Revision comparison data.
────────────────────
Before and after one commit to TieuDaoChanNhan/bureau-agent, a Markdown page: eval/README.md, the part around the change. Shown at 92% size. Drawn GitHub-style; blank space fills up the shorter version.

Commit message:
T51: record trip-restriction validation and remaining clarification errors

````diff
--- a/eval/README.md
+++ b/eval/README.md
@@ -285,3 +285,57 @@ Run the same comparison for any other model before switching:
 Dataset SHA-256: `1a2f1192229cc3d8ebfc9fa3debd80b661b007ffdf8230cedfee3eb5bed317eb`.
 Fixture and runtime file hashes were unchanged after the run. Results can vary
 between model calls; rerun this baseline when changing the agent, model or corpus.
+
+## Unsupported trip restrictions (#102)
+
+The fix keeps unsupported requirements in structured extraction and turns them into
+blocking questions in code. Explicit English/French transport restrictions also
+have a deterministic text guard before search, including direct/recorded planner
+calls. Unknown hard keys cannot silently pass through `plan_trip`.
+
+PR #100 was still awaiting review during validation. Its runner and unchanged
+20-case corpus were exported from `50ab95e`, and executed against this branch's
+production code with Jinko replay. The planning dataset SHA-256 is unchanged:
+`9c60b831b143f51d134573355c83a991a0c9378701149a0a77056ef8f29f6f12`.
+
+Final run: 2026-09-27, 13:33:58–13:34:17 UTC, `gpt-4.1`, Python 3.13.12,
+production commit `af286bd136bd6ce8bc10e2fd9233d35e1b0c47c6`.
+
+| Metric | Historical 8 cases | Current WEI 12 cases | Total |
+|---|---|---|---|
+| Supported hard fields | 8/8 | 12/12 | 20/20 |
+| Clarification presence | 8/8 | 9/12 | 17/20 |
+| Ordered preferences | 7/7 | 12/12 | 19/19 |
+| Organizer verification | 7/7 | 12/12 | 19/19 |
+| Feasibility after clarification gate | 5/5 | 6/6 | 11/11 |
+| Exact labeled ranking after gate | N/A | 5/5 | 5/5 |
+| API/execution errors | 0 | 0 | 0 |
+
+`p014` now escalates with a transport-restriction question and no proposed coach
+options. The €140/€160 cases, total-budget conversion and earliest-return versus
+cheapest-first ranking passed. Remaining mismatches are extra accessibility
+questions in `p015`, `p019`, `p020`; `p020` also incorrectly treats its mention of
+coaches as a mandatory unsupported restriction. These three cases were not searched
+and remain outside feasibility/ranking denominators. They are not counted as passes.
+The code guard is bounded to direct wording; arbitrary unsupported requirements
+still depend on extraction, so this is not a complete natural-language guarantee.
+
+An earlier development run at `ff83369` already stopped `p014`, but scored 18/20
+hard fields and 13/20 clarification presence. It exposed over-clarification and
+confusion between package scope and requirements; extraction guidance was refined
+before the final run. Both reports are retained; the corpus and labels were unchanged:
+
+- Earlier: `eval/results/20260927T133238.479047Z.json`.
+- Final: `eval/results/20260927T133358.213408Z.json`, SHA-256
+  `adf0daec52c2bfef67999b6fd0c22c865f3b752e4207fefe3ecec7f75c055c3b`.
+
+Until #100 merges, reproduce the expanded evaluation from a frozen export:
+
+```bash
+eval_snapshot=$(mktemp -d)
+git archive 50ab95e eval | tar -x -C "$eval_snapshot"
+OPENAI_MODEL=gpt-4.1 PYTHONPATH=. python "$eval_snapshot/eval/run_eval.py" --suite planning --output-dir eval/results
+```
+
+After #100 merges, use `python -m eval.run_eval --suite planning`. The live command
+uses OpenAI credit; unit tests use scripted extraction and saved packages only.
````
────────────────────
WHAT YOU ARE ASKED TO DO. Set down each entry above again exactly as it reads.

TASK OUTPUT.
Before and after one commit to TieuDaoChanNhan/bureau-agent, a Markdown page: eval/README.md, the part around the change. Shown at 92% size. Drawn GitHub-style; blank space fills up the shorter version.

Commit message:
T51: record trip-restriction validation and remaining clarification errors

````diff
--- a/eval/README.md
+++ b/eval/README.md
@@ -285,3 +285,57 @@ Run the same comparison for any other model before switching:
 Dataset SHA-256: `1a2f1192229cc3d8ebfc9fa3debd80b661b007ffdf8230cedfee3eb5bed317eb`.
 Fixture and runtime file hashes were unchanged after the run. Results can vary
 between model calls; rerun this baseline when changing the agent, model or corpus.
+
+## Unsupported trip restrictions (#102)
+
+The fix keeps unsupported requirements in structured extraction and turns them into
+blocking questions in code. Explicit English/French transport restrictions also
+have a deterministic text guard before search, including direct/recorded planner
+calls. Unknown hard keys cannot silently pass through `plan_trip`.
+
+PR #100 was still awaiting review during validation. Its runner and unchanged
+20-case corpus were exported from `50ab95e`, and executed against this branch's
+production code with Jinko replay. The planning dataset SHA-256 is unchanged:
+`9c60b831b143f51d134573355c83a991a0c9378701149a0a77056ef8f29f6f12`.
+
+Final run: 2026-09-27, 13:33:58–13:34:17 UTC, `gpt-4.1`, Python 3.13.12,
+production commit `af286bd136bd6ce8bc10e2fd9233d35e1b0c47c6`.
+
+| Metric | Historical 8 cases | Current WEI 12 cases | Total |
+|---|---|---|---|
+| Supported hard fields | 8/8 | 12/12 | 20/20 |
+| Clarification presence | 8/8 | 9/12 | 17/20 |
+| Ordered preferences | 7/7 | 12/12 | 19/19 |
+| Organizer verification | 7/7 | 12/12 | 19/19 |
+| Feasibility after clarification gate | 5/5 | 6/6 | 11/11 |
+| Exact labeled ranking after gate | N/A | 5/5 | 5/5 |
+| API/execution errors | 0 | 0 | 0 |
+
+`p014` now escalates with a transport-restriction question and no proposed coach
+options. The €140/€160 cases, total-budget conversion and earliest-return versus
+cheapest-first ranking passed. Remaining mismatches are extra accessibility
+questions in `p015`, `p019`, `p020`; `p020` also incorrectly treats its mention of
+coaches as a mandatory unsupported restriction. These three cases were not searched
+and remain outside feasibility/ranking denominators. They are not counted as passes.
+The code guard is bounded to direct wording; arbitrary unsupported requirements
+still depend on extraction, so this is not a complete natural-language guarantee.
+
+An earlier development run at `ff83369` already stopped `p014`, but scored 18/20
+hard fields and 13/20 clarification presence. It exposed over-clarification and
+confusion between package scope and requirements; extraction guidance was refined
+before the final run. Both reports are retained; the corpus and labels were unchanged:
+
+- Earlier: `eval/results/20260927T133238.479047Z.json`.
+- Final: `eval/results/20260927T133358.213408Z.json`, SHA-256
+  `adf0daec52c2bfef67999b6fd0c22c865f3b752e4207fefe3ecec7f75c055c3b`.
+
+Until #100 merges, reproduce the expanded evaluation from a frozen export:
+
+```bash
+eval_snapshot=$(mktemp -d)
+git archive 50ab95e eval | tar -x -C "$eval_snapshot"
+OPENAI_MODEL=gpt-4.1 PYTHONPATH=. python "$eval_snapshot/eval/run_eval.py" --suite planning --output-dir eval/results
+```
+
+After #100 merges, use `python -m eval.run_eval --suite planning`. The live command
+uses OpenAI credit; unit tests use scripted extraction and saved packages only.
````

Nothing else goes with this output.